Podcast Episode: 
91

What Has Justice to Do with Medical Quality and Safety? Care, Cultural Diversity, and the Vulnerable among Us

Issues: 

In 2007, the U.S. Agency for Healthcare Research and Policy (AHRQ) reported that not only do significant disparities in healthcare quality exist between whites and minorities, but that these disparities have not been reduced in recent years.1 In fact, 60% of the clearly documented disparities did not decrease significantly on follow up. The metrics applied were comprehensive in that 42 measures of quality and 8 measures of access to care were evaluated.

Podcast Episode: 
89

Christian-Hippocratism, Confidentiality, and Managed Care: A Volatile Mix

With these words the Hippocratic Oath places confidentiality squarely in the context of the medical ethos. Confidentiality in the physician-patient relationship is a good, but not an absolute good or the so-called summum bonum. The words of the Oath also imply that certain shared admissions--like threatened mortal danger to another--may supercede the relative good of confidentiality. Protection of life is something that allows sharing of what otherwise ought not to be spoken abroad.

Podcast Episode: 
78

Is Aging a Disease Worth Fighting?

Few people would have moral problems with research to find the genetic links to aging and to age-related diseases. Alzheimer's disease, atherosclerosis, cancer, and other illnesses generally associated with aging are clearly worth fighting. So the news that University of Illinois researchers have found a single gene, "p21," that might be linked to age-related diseases is, all things being equal, good news.

Podcast Episode: 
77

The Costs of Technology in Women's Health, Part II
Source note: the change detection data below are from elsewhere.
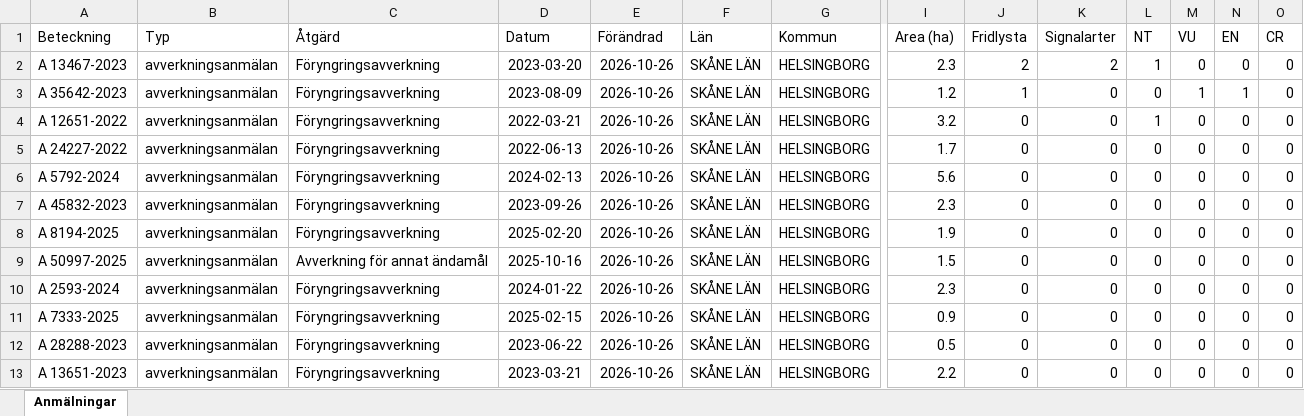
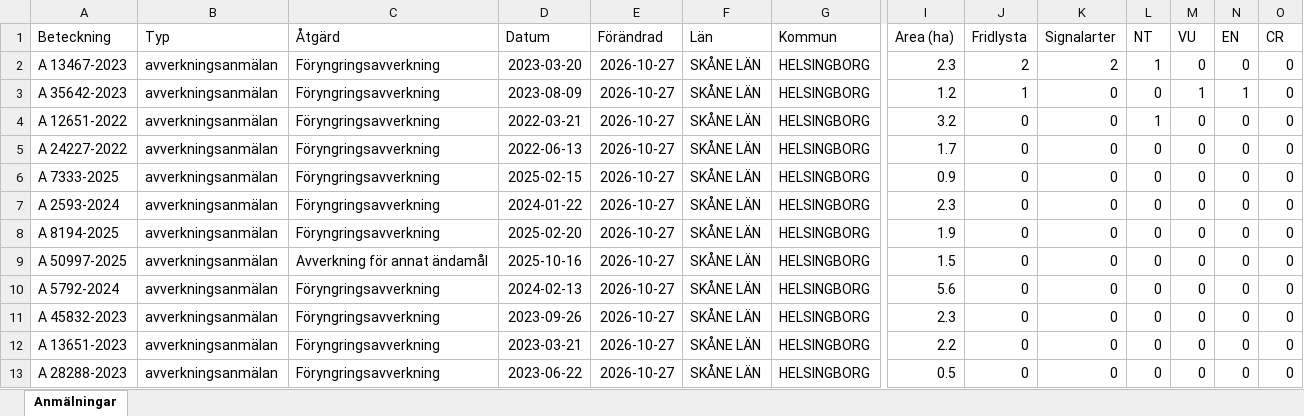
Before and after one commit to klasma/Logging_1283, an Excel workbook: Översikt HELSINGBORG.xlsx, sheet Anmälningar, drawn as a sheet; only a part is shown, gaps mark what is left out; values as stored, in another font and other column widths than the file's, no borders; removed rows and columns are numbered as before the commit, all else as after; rows hold the shown columns only; the diff names each change by its address in the sheet, - before the commit and + after, or states it on an @@ line.

```diff
--- a/Översikt HELSINGBORG.xlsx (sheet Anmälningar)
+++ b/Översikt HELSINGBORG.xlsx (sheet Anmälningar)
-E2:E9 (Förändrad): 2026-10-26
+E2:E9 (Förändrad): 2026-10-27
-A6 (Beteckning): A 5792-2024
+A6 (Beteckning): A 7333-2025
-D6 (Datum): 2024-02-13
+D6 (Datum): 2025-02-15
-I6 (Area (ha)): 5.6
+I6 (Area (ha)): 0.9
-A7 (Beteckning): A 45832-2023
+A7 (Beteckning): A 2593-2024
-D7 (Datum): 2023-09-26
+D7 (Datum): 2024-01-22
+row 10: A 5792-2024 | avverkningsanmälan | Föryngringsavverkning | 2024-02-13 | 2026-10-27 | SKÅNE LÄN | HELSINGBORG | 5.6 | 0 | 0 | 0 | 0 | 0 | 0
-A11 (Beteckning): A 2593-2024
+A11 (Beteckning): A 45832-2023
-D11 (Datum): 2024-01-22
+D11 (Datum): 2023-09-26
-E11:E13 (Förändrad): 2026-10-26
+E11:E13 (Förändrad): 2026-10-27
-A12 (Beteckning): A 7333-2025
+A12 (Beteckning): A 13651-2023
-D12 (Datum): 2025-02-15
+D12 (Datum): 2023-03-21
-I12 (Area (ha)): 0.9
+I12 (Area (ha)): 2.2
-row 13: A 13651-2023 | avverkningsanmälan | Föryngringsavverkning | 2023-03-21 | 2026-10-26 | SKÅNE LÄN | HELSINGBORG | 2.2 | 0 | 0 | 0 | 0 | 0 | 0
```
Also changed, not shown: artfynd/A 12651-2022 artfynd.xlsx, artfynd/A 13467-2023 artfynd.xlsx, 15 other files.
Our technological society, ruled as it is by the technological imperative, is actively engaged in the pursuit of progress regardless of the cost.  This progress is often ill-defined; we are “committed to the quest for continually improved means to carelessly unexamined ends.”  While cost-benefit analyses are frequently performed to ascertain the efficiency of progressive techniques in terms of monetary value, seldom do we truly count the immaterial costs of progress.  One area of medicine where these changes are vividly portrayed is the arena of women’s reproductive health where to the goals of life, health, and happiness, “a perfect child of our own” is added.  Here, too, we have failed to count the immaterial costs of such a project.  We’ve failed to see how our blind pursuit of elusive but noble goals is threatening not only the profession of medicine, but the very nature of our humanity as well.  This paper will explore some of the costs of technology in women’s reproductive health—costs to the art of medicine as well as the nature of marriage, reproduction, and children.

Podcast Episode: 
62

The Costs of Technology in Women's Health, Part I

Our technological society, ruled as it is by the technological imperative, is actively engaged in the pursuit of progress regardless of the cost.  This progress is often ill-defined; we are “committed to the quest for continually improved means to carelessly unexamined ends.”  While cost-benefit analyses are frequently performed to ascertain the efficiency of progressive techniques in terms of monetary value, seldom do we truly count the immaterial costs of progress.  One area of medicine where these changes are vividly portrayed is the arena of women’s reproductive health where to the goals of life, health, and happiness, “a perfect child of our own” is added.  Here, too, we have failed to count the immaterial costs of such a project.  We’ve failed to see how our blind pursuit of elusive but noble goals is threatening not only the profession of medicine, but the very nature of our humanity as well.  This paper will explore some of the costs of technology in women’s reproductive health—costs to the art of medicine as well as the nature of marriage, reproduction, and children.

Podcast Episode: 
61

Donor after Cardiac Death: What Is the Christian’s Response?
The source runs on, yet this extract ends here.